There are three major issues can damage a company's productivity: the coffee machine breaking down, a World Cup, and absenteeism. We can’t help you with the first two. We remain convinced that physical activity is one of the best ways to curb absenteeism.
Absenteeism in France represents an annual cost of 60 billion euros. With an average of 17.2 days of absenteeism per year in 2017,1 French employees are generally less committed to their jobs than their European neighbours, with wide disparities linked to age, gender and sector of activity. While managers are more likely to be absent for personal reasons than anything else, non-managers also mention high workload (responsible for 14% of absences), a lack of recognition (13%)1, lack of career development prospects, a poor working atmosphere in the team, or a feeling of being poorly supported by management.
Physical activity at work is not yet widely recognised as a tool to combat absenteeism, although its effects on workplace well-being and employee engagement are multiple and proven. Only 23% of employees mention sport when asked about ways to improve the quality of life at work.² However, the development of sports programmes and challenges for employees has enabled many companies to measure the positive impacts of sport on the sense of social cohesion within teams, the improvement of performance, and ... a direct decrease in absenteeism rates, up to 18% for some programmes. Here are five good reasons to engage your employees through physical activity!
Physical activity in the workplace has a direct impact on health
To deny the health benefits of sport would be like joining the flat earthers or moon landing sceptics. 24% of employees want to do sport to maintain good physical fitness, 23% want to unwind, 17% want to get a breath of fresh air, 16% want to stay in shape, 6.5% want to improve their performance, 6% want to meet friends and 3% want to strengthen social ties.2 Some of these reasons are connected to managing stress, which can be caused by difficulties related to managerial practices, sedentary lifestyles, or poor working environments.
Governments are now starting to ask whether companies should shoulder the cost of short-term sick leave3 that experts attribute to excessively high stress levels, and whether to refer to them as “therapeutic breaks”. At United Heroes, we believe that it “prevention is better than cure” and it is better to incorporate well-being into everyday life than to wait until it is almost too late.

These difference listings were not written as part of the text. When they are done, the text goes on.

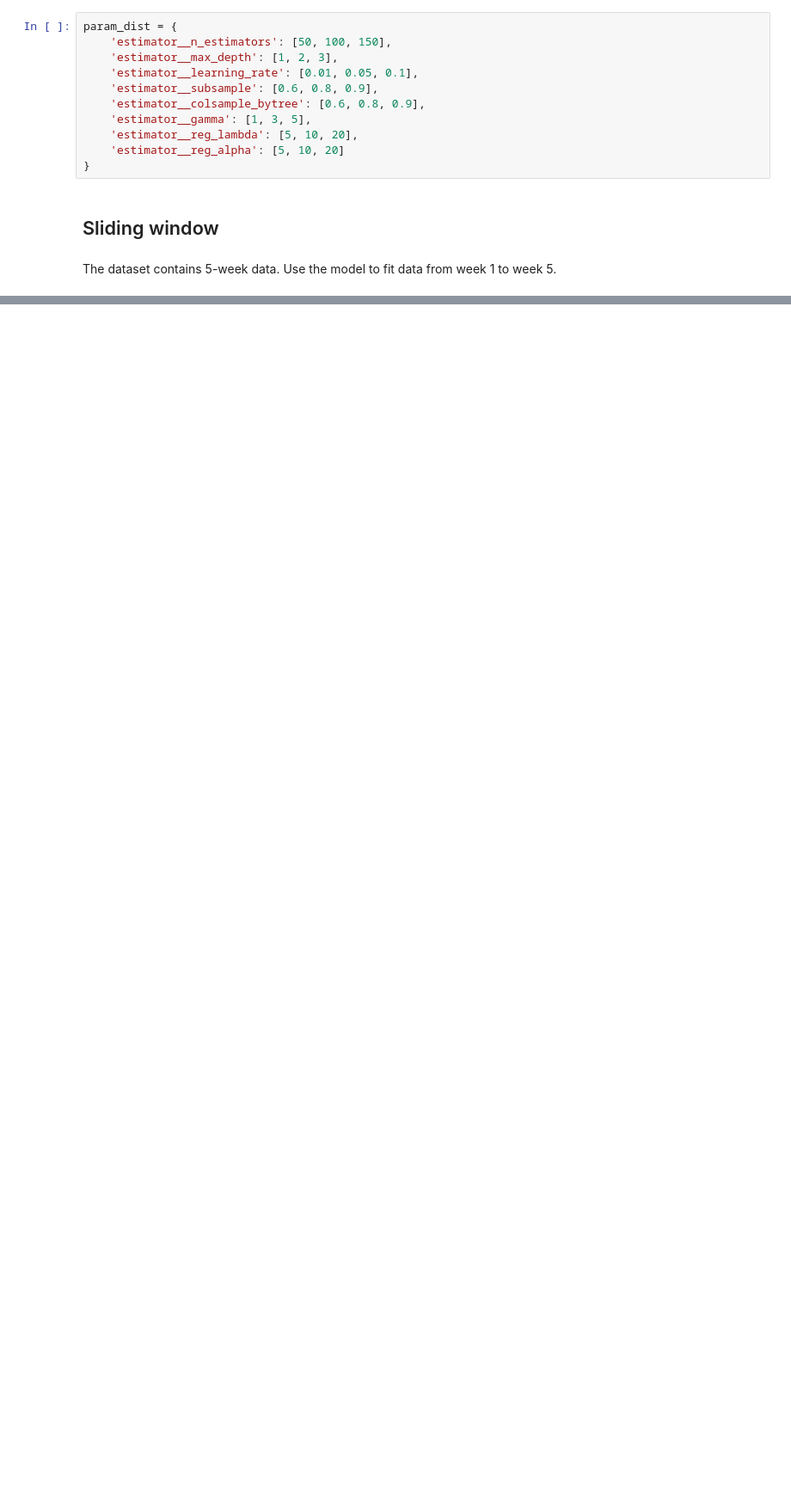
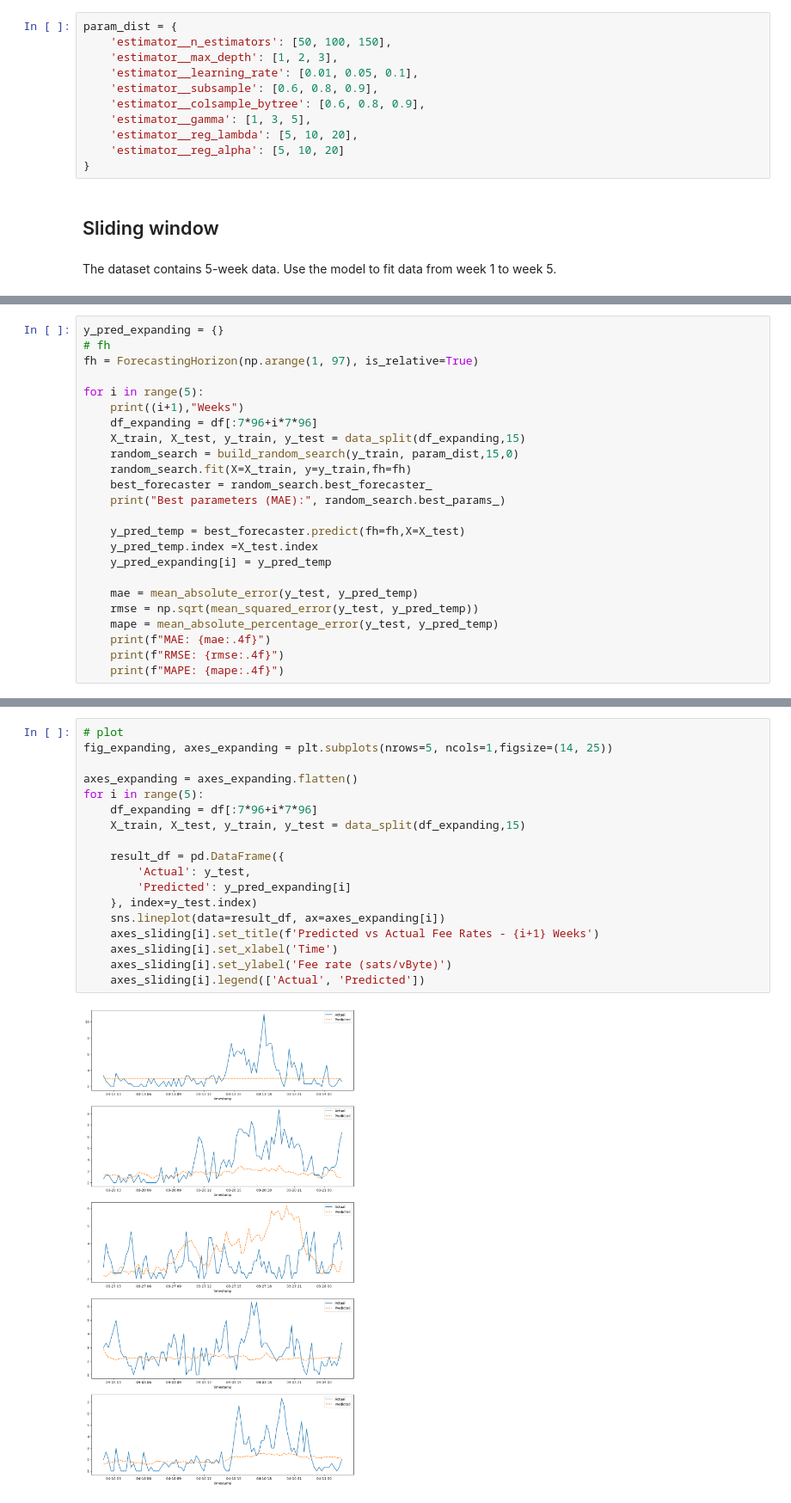
Before and after one commit to UBC-MDS/Capstone_SatCast_Trilemma, a Jupyter notebook: analysis/baseline_xgboost-week3.ipynb, the cells around one changed output, grey strips where cells are left out. Shown: that part at 86% size. Drawn from its saved outputs; the diff is of its cells as text; blank space fills up the shorter version.

```diff
--- a/analysis/baseline_xgboost-week3.ipynb
+++ b/analysis/baseline_xgboost-week3.ipynb
@@ -204,0 +154,24 @@ plt.show()
+# %%
+y_pred_expanding = {}
+# fh
+fh = ForecastingHorizon(np.arange(1, 97), is_relative=True)
+
+for i in range(5):
+    print((i+1),"Weeks")
+    df_expanding = df[:7*96+i*7*96]
+    X_train, X_test, y_train, y_test = data_split(df_expanding,15)
+    random_search = build_random_search(y_train, param_dist,15,0)
+    random_search.fit(X=X_train, y=y_train,fh=fh)
+    best_forecaster = random_search.best_forecaster_
+    print("Best parameters (MAE):", random_search.best_params_)
+
+    y_pred_temp = best_forecaster.predict(fh=fh,X=X_test)
+    y_pred_temp.index =X_test.index
+    y_pred_expanding[i] = y_pred_temp
+
+    mae = mean_absolute_error(y_test, y_pred_temp)
+    rmse = np.sqrt(mean_squared_error(y_test, y_pred_temp))
+    mape = mean_absolute_percentage_error(y_test, y_pred_temp)
+    print(f"MAE: {mae:.4f}")
+    print(f"RMSE: {rmse:.4f}")
+    print(f"MAPE: {mape:.4f}")
@@ -204,0 +196,20 @@ plt.show()
+# %%
+# plot
+fig_expanding, axes_expanding = plt.subplots(nrows=5, ncols=1,figsize=(14, 25))
+
+axes_expanding = axes_expanding.flatten()
+for i in range(5):
+    df_expanding = df[:7*96+i*7*96]
+    X_train, X_test, y_train, y_test = data_split(df_expanding,15)
+
+    result_df = pd.DataFrame({
+        'Actual': y_test,
+        'Predicted': y_pred_expanding[i]
+    }, index=y_test.index)
+    sns.lineplot(data=result_df, ax=axes_expanding[i])
+    axes_sliding[i].set_title(f'Predicted vs Actual Fee Rates - {i+1} Weeks')
+    axes_sliding[i].set_xlabel('Time')
+    axes_sliding[i].set_ylabel('Fee rate (sats/vByte)')
+    axes_sliding[i].legend(['Actual', 'Predicted'])
+# %% [output]
+[figure, added]
```
Also changed, not shown: parts of 13 cells of this notebook.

By means of proof, companies that have introduced sports programmes for their teams through challenges or championships have seen a significant improvement in stress reduction, mood improvement (more employees claiming to be “happy” at work) and lower costs related to absenteeism.
Physical activity strengthens team cohesion and improves the social atmosphere
Taking part in sports challenges together, whether this involves counting steps, running, cycling or swimming, encourages employees to have more interaction with one another, as well as to enter into contact with staff they wouldn’t normally meet in their daily professional lives. Taking part in sport breaks down barriers within the company and acts as lever for team building, which ultimately contributes to reducing absenteeism.
Physical activity in the workplace improves the corporate brand
The attractiveness of companies that implement a wellness programme increases significantly. They are perceived as caring for their employees, as being dynamic, modern, innovative and attractive. ² Young people are particularly sensitive to the implementation of such programmes and tend to have lower absenteeism rates. These results are confirmed even in the years following recruitment, when absenteeism rates are usually higher on average.
Physical activity (also) reduces staff turnover
Well-being programmes also aim to build staff loyalty in the medium and long term by improving the general working environment and helping employees find a better work-life balance. Absences and early departures are significantly reduced, provided that active wellness programmes are maintained over time.
Physical activity contributes to increased productivity
There are more and more studies on the link between productivity and well-being at work: it has now been shown that a happy and fully-integrated employee is more involved, productive and creative. Through the combined effect of action on physical health, mental health, social life and stress reduction, sport at work contributes to improving productivity but also increasing the feeling of job satisfaction, which has a lasting impact on employee engagement. Move more, work better, a real programme.